### Description of the task:
Read the records beneath this task and copy every line that contains the string "Array".

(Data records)
<<<<

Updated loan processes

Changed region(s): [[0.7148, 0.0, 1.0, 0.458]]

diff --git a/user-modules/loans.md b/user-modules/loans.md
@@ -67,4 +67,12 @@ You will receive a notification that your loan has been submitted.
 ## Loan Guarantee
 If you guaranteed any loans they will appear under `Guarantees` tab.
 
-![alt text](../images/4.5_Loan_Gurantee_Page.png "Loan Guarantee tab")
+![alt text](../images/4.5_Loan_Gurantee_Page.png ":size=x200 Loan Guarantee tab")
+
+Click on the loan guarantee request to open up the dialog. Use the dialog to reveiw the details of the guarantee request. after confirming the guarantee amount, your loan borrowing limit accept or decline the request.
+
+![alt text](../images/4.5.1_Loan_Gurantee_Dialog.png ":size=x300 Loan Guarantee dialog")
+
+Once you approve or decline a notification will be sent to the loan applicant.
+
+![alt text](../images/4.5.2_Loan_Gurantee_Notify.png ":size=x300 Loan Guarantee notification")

>>>>
<<<<

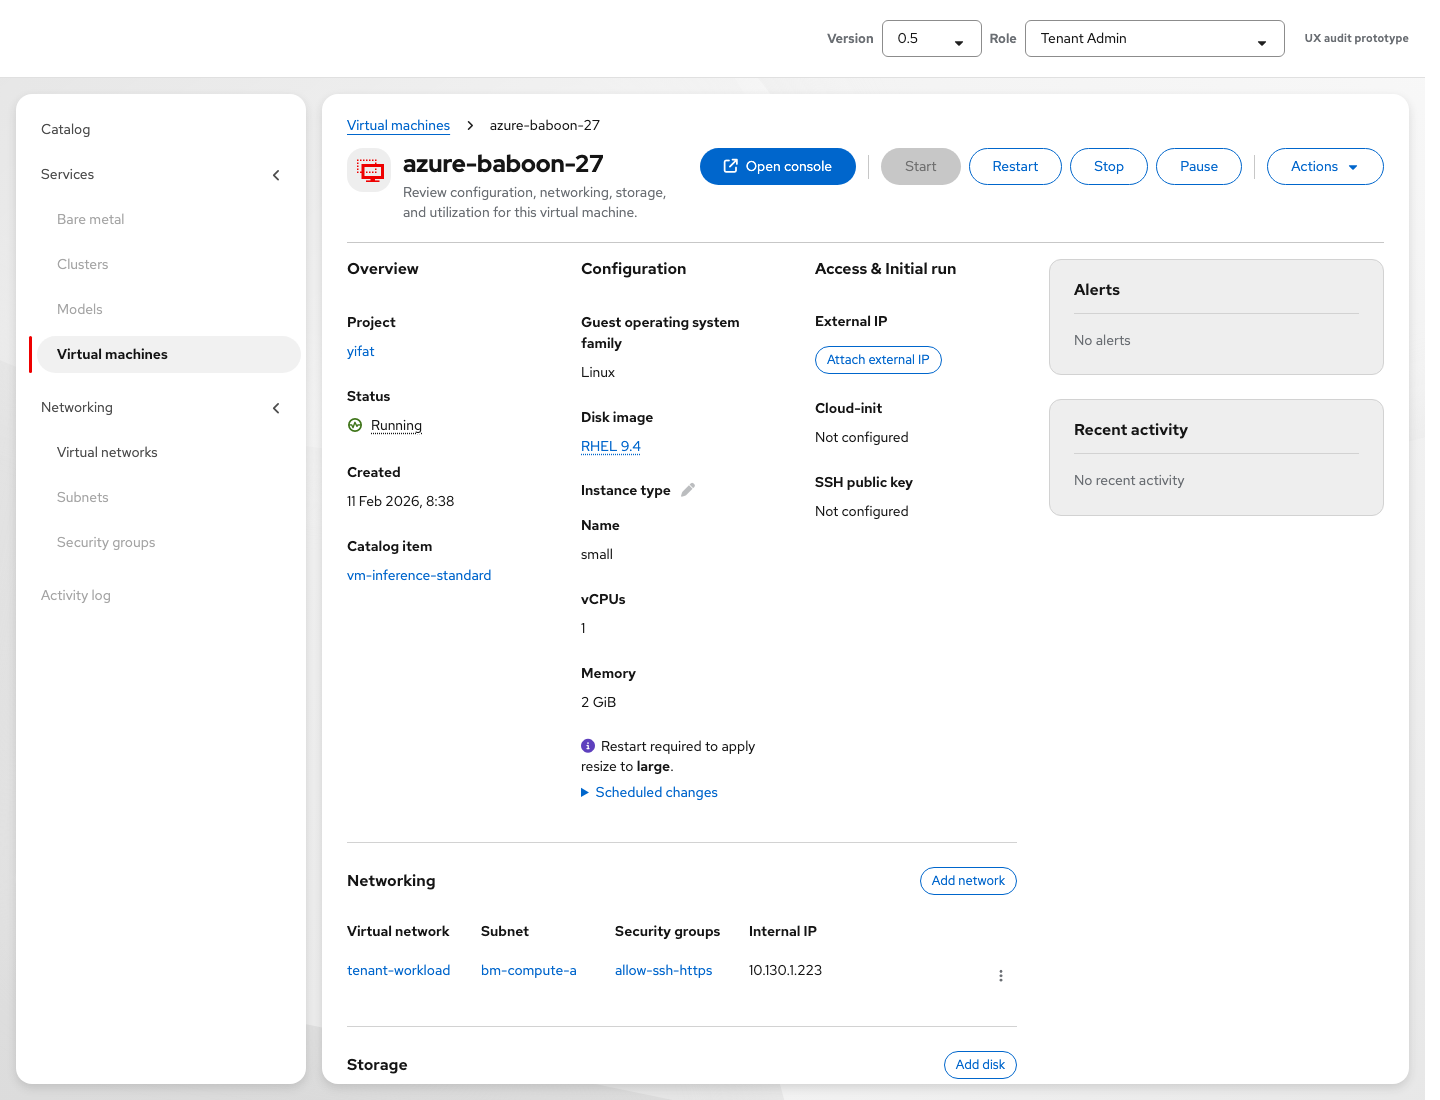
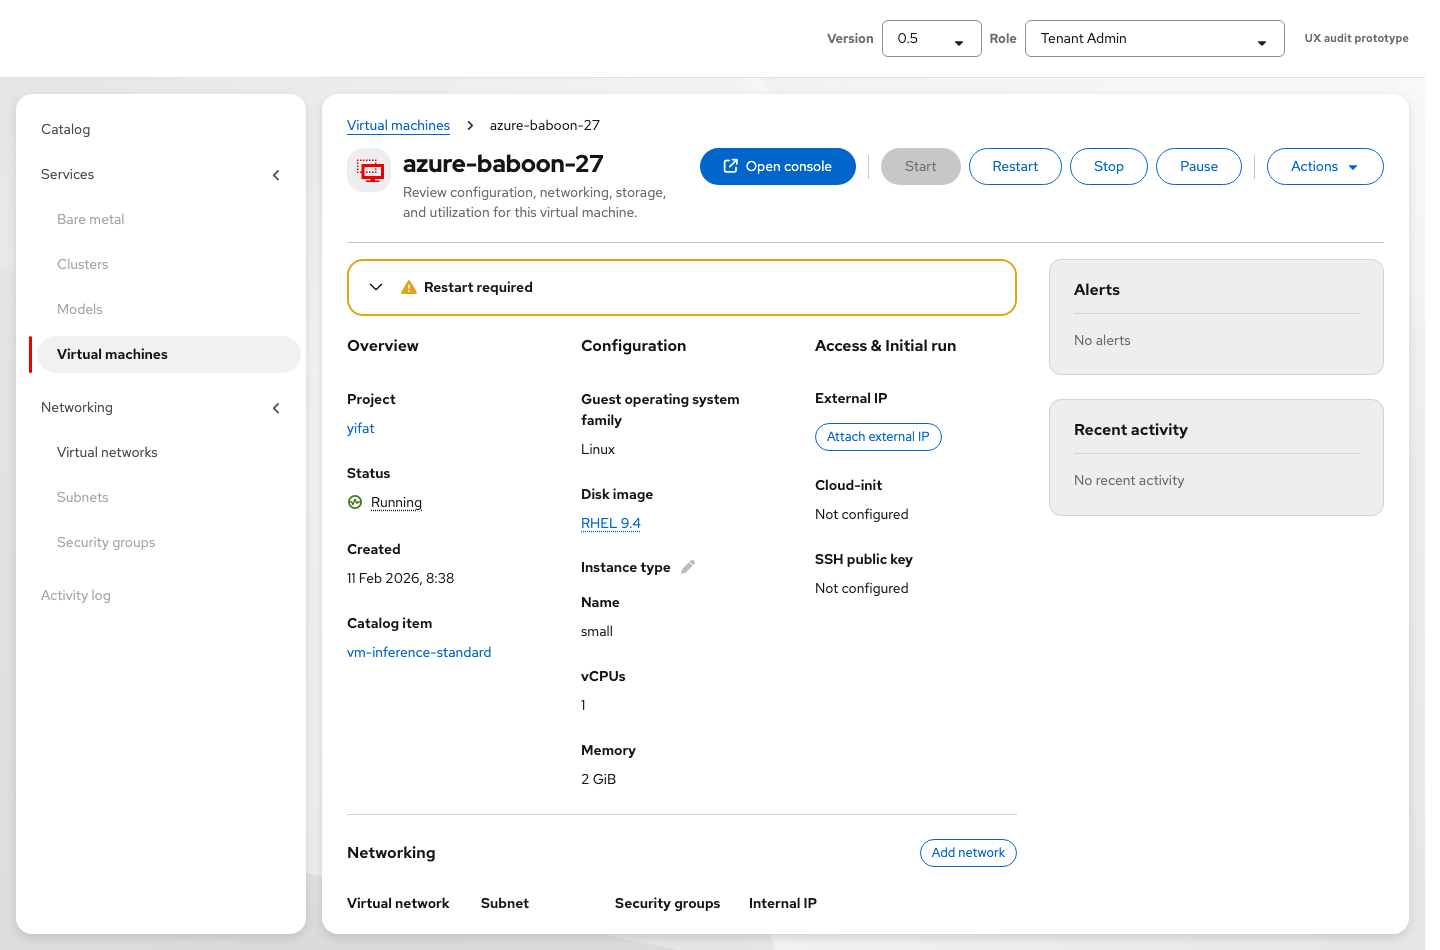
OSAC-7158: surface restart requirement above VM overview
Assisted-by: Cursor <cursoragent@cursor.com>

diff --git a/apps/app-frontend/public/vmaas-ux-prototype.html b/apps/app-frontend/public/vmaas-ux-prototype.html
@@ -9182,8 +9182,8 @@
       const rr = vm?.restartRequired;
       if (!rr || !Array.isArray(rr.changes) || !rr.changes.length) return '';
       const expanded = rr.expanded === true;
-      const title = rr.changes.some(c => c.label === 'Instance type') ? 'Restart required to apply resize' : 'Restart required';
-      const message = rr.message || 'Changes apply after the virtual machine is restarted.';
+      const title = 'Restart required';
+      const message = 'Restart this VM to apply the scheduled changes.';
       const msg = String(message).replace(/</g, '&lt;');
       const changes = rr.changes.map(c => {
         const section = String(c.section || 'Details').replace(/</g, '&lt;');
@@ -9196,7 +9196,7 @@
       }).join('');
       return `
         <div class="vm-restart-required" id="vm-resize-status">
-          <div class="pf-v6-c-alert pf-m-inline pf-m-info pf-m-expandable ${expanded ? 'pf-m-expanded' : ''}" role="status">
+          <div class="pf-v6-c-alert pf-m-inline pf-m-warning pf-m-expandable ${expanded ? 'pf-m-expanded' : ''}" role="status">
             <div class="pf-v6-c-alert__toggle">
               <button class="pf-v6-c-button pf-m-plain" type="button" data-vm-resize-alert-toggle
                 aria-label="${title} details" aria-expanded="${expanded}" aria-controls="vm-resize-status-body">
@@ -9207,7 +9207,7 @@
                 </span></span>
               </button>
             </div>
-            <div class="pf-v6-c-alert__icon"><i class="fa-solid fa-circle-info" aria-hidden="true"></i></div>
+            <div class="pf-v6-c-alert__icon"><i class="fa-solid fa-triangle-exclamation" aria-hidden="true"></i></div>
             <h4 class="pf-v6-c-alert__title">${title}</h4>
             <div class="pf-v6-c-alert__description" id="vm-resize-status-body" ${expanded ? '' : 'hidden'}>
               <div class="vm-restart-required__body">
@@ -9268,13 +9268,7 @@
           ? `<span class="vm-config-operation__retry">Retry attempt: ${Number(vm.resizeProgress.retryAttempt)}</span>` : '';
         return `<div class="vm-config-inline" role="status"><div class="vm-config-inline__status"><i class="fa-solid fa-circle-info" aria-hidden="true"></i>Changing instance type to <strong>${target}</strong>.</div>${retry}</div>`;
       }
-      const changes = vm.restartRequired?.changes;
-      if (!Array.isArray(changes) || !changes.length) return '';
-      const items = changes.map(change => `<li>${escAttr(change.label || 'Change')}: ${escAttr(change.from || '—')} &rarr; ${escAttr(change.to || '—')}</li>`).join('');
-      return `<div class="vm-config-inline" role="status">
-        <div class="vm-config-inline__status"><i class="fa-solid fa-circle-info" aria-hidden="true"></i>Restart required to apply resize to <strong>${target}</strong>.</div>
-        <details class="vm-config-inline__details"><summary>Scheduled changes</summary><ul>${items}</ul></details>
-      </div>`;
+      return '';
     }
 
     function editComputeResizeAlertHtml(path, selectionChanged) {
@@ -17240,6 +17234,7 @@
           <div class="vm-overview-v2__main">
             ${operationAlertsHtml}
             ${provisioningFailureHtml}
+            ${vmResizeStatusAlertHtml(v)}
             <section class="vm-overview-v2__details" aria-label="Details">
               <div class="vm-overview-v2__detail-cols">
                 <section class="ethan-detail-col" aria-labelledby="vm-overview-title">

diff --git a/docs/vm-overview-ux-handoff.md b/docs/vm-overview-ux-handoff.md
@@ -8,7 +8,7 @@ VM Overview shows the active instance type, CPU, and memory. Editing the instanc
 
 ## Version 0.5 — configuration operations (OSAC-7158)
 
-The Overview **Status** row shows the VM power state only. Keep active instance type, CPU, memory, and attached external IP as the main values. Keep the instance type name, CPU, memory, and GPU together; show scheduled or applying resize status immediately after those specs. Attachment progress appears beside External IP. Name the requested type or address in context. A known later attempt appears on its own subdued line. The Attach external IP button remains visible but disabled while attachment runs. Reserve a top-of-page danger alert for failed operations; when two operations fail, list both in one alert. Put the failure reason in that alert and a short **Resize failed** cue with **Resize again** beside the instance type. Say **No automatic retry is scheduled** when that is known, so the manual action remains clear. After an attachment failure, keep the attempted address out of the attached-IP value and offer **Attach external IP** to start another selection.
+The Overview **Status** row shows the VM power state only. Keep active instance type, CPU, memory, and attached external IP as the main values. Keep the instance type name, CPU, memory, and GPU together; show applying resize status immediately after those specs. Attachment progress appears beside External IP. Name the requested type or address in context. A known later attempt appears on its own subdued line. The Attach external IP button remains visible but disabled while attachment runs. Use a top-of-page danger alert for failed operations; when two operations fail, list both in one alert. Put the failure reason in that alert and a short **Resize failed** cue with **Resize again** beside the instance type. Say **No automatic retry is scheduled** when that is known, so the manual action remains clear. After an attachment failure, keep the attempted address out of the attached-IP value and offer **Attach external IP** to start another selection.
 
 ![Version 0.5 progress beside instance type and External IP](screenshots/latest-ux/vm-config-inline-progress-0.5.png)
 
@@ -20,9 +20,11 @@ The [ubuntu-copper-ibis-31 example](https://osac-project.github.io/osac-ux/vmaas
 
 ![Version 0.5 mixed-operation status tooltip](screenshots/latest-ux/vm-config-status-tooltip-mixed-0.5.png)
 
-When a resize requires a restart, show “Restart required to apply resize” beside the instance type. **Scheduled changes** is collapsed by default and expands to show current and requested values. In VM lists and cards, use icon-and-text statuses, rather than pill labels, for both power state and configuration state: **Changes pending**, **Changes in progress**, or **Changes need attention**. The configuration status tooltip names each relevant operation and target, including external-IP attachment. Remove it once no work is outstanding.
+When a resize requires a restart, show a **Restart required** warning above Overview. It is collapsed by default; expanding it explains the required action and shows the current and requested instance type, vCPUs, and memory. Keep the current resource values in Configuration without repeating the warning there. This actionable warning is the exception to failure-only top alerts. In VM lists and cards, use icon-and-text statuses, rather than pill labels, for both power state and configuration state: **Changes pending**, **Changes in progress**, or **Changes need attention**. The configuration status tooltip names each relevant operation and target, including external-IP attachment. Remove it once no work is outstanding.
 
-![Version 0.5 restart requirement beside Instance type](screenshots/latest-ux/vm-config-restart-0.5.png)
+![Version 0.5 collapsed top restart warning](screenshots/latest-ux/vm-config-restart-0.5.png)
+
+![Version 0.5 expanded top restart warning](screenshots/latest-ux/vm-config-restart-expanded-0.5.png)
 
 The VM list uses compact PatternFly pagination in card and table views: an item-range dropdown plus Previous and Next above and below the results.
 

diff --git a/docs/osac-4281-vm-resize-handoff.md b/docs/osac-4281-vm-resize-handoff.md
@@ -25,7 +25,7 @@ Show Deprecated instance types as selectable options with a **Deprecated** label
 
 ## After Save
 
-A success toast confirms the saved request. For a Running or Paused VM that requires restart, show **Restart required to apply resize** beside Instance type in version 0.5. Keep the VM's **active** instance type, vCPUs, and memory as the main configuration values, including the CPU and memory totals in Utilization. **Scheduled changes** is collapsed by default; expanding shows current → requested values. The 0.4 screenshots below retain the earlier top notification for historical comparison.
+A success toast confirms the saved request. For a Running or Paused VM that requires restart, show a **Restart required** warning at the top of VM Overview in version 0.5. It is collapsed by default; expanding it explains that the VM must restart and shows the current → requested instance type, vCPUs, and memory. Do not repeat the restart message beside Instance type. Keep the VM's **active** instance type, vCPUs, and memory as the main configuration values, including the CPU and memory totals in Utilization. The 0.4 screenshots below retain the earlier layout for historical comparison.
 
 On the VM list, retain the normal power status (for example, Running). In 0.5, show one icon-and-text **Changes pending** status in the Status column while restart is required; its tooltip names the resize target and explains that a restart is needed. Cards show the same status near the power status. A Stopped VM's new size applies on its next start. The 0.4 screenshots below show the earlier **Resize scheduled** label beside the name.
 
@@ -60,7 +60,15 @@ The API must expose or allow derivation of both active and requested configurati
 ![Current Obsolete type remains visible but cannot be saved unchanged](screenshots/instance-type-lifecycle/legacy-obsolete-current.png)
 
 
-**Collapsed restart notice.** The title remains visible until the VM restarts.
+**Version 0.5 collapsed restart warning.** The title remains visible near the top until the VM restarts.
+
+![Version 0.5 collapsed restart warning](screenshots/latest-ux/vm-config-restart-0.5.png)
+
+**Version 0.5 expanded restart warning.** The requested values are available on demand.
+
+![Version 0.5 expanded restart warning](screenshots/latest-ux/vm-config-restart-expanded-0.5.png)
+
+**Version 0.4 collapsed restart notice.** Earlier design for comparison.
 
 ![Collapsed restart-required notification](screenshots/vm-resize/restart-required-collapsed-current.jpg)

>>>>

### Completed task:
       if (!rr || !Array.isArray(rr.changes) || !rr.changes.length) return '';
-      if (!Array.isArray(changes) || !changes.length) return '';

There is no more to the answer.